▶ **Problem to solve**
Report every line in the records below that holds the word "extends".

Items from a dataset
⟨

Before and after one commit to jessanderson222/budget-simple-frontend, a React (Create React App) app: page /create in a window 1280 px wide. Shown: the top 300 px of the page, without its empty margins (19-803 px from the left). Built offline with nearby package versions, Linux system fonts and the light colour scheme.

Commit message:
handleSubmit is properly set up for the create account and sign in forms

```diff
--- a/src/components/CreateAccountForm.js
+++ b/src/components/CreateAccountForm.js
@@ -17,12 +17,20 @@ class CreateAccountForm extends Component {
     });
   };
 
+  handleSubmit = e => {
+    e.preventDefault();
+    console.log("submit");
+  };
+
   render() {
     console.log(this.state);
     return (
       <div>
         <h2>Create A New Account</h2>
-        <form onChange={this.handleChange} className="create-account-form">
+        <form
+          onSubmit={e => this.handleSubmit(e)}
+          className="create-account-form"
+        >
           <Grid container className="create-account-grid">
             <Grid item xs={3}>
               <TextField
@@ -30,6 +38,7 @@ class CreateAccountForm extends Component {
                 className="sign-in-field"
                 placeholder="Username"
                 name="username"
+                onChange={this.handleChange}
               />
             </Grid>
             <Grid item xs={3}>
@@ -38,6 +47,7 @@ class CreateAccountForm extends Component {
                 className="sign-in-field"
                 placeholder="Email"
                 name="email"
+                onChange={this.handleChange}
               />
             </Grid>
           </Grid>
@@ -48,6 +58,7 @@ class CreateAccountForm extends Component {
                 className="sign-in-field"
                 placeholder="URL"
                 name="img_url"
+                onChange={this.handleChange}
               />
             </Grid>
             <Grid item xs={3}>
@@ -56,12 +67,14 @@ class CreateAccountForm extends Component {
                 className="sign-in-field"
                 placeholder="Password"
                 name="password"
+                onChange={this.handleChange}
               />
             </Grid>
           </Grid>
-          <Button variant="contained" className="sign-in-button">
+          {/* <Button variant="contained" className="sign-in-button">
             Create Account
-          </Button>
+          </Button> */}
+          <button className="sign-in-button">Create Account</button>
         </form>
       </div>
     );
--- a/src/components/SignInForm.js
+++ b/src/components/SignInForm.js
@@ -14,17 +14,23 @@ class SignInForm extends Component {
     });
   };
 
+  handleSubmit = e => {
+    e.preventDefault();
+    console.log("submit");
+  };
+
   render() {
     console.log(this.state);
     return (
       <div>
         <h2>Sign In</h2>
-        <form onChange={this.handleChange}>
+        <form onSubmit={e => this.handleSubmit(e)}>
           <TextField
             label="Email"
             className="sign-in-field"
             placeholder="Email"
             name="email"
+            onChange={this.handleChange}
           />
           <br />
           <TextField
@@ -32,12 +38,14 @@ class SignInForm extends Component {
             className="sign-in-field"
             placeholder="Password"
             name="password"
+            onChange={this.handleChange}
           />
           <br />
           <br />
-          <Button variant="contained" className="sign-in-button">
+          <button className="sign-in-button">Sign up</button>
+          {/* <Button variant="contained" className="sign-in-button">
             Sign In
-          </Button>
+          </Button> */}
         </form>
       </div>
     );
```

⟩

▶ **Answer to this exercise**
@@ -17,12 +17,20 @@ class CreateAccountForm extends Component {
@@ -30,6 +38,7 @@ class CreateAccountForm extends Component {
@@ -38,6 +47,7 @@ class CreateAccountForm extends Component {
@@ -48,6 +58,7 @@ class CreateAccountForm extends Component {
@@ -56,12 +67,14 @@ class CreateAccountForm extends Component {
@@ -14,17 +14,23 @@ class SignInForm extends Component {
@@ -32,12 +38,14 @@ class SignInForm extends Component {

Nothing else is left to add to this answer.